Bag a bargain resale property in Spain, in particular in the Valencian Region, and you could get clobbered out of the blue by a hefty tax bill on the grounds that you must have diddled the taxman.
Spanish property prices have tumbled by 50pc or more, and bargains abound. But as is clear from various forum discussions on the “Spanish bargain tax”, some successful bargain hunters have been shocked by an additional tax bill of thousands of Euros slapped on them without warning by the local tax office.

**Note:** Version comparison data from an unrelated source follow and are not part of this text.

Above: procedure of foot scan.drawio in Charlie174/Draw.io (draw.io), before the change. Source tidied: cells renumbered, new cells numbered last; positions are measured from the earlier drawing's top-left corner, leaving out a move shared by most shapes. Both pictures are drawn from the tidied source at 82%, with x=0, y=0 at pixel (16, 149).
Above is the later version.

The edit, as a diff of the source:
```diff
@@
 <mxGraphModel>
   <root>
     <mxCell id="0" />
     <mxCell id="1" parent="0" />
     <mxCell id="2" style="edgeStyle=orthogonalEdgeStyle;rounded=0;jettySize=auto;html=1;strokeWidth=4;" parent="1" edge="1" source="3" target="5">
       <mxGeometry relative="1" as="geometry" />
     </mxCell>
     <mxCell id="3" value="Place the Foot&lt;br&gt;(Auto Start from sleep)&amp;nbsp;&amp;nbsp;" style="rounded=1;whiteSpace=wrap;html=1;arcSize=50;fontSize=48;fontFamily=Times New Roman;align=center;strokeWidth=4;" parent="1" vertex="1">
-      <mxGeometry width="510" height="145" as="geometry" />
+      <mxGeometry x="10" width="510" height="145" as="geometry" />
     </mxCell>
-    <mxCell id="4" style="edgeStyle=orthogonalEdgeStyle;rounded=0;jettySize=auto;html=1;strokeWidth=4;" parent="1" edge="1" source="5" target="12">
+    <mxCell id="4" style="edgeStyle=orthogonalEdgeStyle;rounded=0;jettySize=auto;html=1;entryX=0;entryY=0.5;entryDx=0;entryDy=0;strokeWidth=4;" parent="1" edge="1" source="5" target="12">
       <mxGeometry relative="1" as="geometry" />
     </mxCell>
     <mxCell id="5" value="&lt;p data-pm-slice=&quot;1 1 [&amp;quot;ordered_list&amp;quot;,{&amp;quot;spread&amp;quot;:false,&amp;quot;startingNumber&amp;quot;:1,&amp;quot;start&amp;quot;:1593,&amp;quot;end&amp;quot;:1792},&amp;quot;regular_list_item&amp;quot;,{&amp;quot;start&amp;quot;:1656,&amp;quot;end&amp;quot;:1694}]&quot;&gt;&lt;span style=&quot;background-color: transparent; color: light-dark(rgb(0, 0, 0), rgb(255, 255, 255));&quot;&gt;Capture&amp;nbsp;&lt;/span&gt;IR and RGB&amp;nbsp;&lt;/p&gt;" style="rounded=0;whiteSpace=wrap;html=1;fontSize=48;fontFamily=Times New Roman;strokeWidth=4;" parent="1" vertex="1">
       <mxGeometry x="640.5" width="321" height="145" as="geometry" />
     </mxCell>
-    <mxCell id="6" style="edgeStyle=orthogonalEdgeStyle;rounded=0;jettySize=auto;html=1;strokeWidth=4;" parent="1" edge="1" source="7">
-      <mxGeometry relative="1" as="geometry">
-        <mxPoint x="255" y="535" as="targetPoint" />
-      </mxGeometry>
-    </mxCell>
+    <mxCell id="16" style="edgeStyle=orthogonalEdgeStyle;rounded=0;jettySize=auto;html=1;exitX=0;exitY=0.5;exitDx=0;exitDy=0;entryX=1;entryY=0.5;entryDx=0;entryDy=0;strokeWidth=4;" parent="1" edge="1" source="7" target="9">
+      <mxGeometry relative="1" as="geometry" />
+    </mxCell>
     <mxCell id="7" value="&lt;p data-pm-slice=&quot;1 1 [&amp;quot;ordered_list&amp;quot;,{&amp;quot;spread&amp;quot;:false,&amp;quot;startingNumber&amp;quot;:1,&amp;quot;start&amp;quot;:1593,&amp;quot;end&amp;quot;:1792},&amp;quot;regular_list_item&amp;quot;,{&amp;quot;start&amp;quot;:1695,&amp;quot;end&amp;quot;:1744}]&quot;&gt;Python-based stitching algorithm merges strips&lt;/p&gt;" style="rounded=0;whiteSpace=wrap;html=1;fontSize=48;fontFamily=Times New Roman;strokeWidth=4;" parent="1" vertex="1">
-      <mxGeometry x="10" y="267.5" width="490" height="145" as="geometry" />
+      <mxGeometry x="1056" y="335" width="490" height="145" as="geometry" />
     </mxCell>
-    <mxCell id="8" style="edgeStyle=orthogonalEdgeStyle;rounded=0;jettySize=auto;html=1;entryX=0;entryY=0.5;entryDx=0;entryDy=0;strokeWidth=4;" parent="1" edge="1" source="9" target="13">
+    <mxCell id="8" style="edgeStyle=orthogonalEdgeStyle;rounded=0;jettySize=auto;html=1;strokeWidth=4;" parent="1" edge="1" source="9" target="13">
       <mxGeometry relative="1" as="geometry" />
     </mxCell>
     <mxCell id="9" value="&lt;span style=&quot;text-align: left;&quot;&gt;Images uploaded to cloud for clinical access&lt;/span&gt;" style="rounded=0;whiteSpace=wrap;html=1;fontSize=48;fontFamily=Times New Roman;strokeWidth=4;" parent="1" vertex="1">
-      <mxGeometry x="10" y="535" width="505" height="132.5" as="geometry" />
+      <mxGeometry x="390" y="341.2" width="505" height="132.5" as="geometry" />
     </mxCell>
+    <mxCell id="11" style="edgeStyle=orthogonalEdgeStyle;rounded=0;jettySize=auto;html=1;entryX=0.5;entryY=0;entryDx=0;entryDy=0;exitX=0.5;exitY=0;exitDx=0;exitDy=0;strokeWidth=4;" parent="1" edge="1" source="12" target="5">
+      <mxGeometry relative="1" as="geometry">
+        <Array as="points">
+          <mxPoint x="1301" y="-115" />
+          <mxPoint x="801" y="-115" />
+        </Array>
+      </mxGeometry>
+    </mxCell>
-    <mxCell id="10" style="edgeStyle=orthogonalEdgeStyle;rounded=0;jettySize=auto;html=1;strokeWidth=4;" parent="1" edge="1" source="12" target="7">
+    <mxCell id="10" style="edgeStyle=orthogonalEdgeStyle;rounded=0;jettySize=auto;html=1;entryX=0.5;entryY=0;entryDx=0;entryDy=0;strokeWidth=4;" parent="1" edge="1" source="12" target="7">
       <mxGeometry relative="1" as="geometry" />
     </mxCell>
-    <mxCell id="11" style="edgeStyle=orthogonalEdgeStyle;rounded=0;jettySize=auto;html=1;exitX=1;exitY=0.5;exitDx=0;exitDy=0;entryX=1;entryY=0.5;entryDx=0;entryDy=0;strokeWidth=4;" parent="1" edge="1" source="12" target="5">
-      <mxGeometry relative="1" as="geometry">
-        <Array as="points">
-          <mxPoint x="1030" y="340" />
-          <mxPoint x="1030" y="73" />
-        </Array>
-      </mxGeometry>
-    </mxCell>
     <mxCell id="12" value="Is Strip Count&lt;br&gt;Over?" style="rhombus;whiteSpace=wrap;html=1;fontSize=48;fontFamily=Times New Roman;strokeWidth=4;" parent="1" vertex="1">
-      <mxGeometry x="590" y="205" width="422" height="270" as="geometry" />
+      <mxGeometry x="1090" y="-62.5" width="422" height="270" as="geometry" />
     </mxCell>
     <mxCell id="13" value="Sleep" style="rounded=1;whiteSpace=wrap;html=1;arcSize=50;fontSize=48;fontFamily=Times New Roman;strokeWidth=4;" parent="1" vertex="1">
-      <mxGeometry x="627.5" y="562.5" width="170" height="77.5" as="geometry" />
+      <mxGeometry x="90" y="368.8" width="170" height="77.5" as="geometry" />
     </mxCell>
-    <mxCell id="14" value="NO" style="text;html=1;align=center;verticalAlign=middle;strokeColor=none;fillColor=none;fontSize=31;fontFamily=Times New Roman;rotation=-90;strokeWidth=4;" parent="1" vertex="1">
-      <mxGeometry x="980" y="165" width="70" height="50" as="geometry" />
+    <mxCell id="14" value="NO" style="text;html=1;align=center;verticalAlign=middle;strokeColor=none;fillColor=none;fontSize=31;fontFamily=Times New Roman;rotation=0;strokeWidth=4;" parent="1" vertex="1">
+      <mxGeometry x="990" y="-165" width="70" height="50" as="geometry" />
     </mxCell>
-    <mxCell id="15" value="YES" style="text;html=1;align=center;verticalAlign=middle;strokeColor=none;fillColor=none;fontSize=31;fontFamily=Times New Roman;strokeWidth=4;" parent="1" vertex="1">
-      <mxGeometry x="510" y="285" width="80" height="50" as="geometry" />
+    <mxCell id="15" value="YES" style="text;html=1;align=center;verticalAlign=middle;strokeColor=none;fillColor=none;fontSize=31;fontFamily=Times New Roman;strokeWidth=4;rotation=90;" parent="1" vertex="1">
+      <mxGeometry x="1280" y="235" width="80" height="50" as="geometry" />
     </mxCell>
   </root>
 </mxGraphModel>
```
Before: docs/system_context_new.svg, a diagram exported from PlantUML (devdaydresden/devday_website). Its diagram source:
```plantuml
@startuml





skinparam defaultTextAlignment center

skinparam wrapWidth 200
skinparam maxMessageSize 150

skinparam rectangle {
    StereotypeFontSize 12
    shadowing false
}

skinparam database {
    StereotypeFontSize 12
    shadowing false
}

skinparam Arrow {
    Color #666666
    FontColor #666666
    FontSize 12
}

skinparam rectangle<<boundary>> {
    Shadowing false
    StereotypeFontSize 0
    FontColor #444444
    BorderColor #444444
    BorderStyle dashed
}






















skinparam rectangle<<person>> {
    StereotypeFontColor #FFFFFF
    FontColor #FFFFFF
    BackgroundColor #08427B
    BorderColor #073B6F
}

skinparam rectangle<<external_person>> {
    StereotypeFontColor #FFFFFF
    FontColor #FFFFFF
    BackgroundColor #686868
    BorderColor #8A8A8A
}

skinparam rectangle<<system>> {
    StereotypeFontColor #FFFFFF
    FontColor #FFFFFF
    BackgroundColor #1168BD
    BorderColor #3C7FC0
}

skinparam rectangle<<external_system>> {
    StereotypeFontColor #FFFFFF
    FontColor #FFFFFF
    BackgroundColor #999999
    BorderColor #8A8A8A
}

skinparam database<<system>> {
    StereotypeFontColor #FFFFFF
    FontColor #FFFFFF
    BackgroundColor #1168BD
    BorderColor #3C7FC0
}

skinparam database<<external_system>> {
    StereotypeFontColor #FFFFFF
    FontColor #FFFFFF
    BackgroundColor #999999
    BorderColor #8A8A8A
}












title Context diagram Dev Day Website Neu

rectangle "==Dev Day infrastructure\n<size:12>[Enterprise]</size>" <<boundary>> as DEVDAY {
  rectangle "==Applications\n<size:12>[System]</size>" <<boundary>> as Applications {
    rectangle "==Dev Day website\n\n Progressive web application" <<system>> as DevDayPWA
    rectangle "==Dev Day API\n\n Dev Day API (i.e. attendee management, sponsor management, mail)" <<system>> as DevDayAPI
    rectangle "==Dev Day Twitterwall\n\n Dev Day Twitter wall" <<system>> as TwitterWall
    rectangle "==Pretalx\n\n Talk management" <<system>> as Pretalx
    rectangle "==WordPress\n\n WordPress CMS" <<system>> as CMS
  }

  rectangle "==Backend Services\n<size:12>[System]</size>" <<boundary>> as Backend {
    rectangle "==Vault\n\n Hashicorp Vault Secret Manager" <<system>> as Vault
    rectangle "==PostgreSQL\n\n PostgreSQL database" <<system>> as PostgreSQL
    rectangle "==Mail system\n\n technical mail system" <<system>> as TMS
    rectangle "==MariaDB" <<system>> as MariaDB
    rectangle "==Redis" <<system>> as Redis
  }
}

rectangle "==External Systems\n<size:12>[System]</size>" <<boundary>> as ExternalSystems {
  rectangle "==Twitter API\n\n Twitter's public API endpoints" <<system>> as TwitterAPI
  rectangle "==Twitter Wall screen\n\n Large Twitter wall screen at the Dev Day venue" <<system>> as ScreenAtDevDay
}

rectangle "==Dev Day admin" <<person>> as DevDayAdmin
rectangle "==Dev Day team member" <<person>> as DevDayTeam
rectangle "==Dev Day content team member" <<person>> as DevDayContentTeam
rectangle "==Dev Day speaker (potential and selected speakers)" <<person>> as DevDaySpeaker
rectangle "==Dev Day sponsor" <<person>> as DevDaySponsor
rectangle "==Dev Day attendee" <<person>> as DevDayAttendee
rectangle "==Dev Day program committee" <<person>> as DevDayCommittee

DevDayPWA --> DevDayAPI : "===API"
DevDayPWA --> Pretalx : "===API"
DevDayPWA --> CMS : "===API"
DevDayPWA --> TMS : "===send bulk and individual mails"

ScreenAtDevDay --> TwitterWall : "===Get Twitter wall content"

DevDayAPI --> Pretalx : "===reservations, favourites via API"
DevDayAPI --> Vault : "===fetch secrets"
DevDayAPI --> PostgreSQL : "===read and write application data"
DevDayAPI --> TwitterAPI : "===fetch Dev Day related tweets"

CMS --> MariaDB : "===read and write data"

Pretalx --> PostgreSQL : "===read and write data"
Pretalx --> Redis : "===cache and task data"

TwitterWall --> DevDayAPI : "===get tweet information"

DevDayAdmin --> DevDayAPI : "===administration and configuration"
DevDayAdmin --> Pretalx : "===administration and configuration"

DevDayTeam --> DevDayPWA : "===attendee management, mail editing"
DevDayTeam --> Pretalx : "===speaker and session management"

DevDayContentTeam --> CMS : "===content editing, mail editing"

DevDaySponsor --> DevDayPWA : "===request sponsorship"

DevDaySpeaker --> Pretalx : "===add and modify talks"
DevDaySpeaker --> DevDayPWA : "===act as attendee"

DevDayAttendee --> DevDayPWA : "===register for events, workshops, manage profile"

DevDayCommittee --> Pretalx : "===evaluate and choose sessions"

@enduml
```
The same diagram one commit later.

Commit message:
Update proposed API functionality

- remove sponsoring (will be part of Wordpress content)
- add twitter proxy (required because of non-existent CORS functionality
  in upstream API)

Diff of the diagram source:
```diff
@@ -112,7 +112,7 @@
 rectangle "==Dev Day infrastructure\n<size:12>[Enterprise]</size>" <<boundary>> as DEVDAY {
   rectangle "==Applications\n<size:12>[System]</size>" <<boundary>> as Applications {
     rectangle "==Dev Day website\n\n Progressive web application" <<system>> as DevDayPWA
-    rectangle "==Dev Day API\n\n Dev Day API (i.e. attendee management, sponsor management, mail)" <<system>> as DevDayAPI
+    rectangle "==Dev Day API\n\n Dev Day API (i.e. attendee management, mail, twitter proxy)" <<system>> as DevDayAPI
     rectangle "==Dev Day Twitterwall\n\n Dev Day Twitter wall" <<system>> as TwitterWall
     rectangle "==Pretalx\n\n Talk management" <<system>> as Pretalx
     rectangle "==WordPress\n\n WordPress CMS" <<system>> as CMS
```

It might not negate the bargain, but it certainly leaves a bitter taste.
The bad news comes in the form of a letter from the local tax office, subject line “Impuesto sobre Transmisiones Patrimoniales y Actos Jurídicos Documentados” and “Propuesta de liquidación”, which translates as a payment proposal for the ITP asset transfer tax.
This letter demands that you pay an extra asset transfer tax, or penalty ITP tax, on the grounds that the declared purchase price was too low, in the opinion of the tax office. The letter usually comes out of the blue, often a year or more after the deeds were signed before notary.
“It’s not unheard of for buyers to get a bill from the regional tax office several years after buying a flat and paying the taxes,” tax specialist José Manuel Lara of Grupo Prevalúa is quoted as saying in a recent article on the subject by the paper El Confidencial.
There is an old tradition in Spain of buying property with under-the-table cash payments (known as “B”) to avoid tax, which is why the tax office have their own set of tables with property values for tax purposes, often related to cadastral values. The tradition has been gradually dying out, though now that the Government has raised taxes on property sales, I wouldn’t be surprised if it made a comeback.
Buyers never had to worry about the “bargain hunter” tax when house prices were rising, because the tables used by the tax office were below market prices. Now that prices have crashed, in many cases below the values used by the tax office, some buyers are getting a nasty surprise.
The tax authorities know that prices have crashed, and that buyers are probably paying market values and declaring the full value, but that doesn’t stop them shaking down buyers for a few more Euros to help plug the gaping hole in public finances. In this respect, Spain is becoming more like Argentina.
Often just a few thousand Euros, most buyers just pay the bill, accepting it as the cost of bargain hunting in Spain. Few people fancy the hassle and extra cost of appealing against it.
But some choose to fight it, and many who do so win, according to an article in El Economista.
You would almost certainly need to user a lawyer or gestor to appeal, at extra cost, but here are some basic suggestions and ideas to help you understand how to appeal this “bargain hunter” tax:
- First of all, make sure you keep detailed documentation, correspondence, and notes of your purchase, especially the negotiation process; they might come in handy.
- When the tax notification arrives, you have 10 working days to register your appeal. Next comes a provisional payment order, which may or may not take into account your appeal, but which still has to be paid. If you win you’ll get your money back.
- Then you have a month to present either a recurso de reposición to the local tax office, which usually ends in failure, or a reclamación económico-administrativa to a regional economic administrative tribunal, which though slower usually ends in success. The latter is the obvious choice, though you should be guided by your lawyer or tax advisor.
- The appeal can take a year or more to conclude, but if you win you get your money back, though not with costs awarded. Even if you win, be warned the tax authorities might simply recalculate the tax and present you with another bill, in which case you have to go through the whole process again; if that happens, you are very likely to win a second time, after which the tax authorities tend to throw in the towel, according to tax specialist José Manuel Lara.
For anyone interested, what I am noticing in general terms today, is that the best bargains in cities are resale properties, whilst the best bargains on the coast are bank repossessions.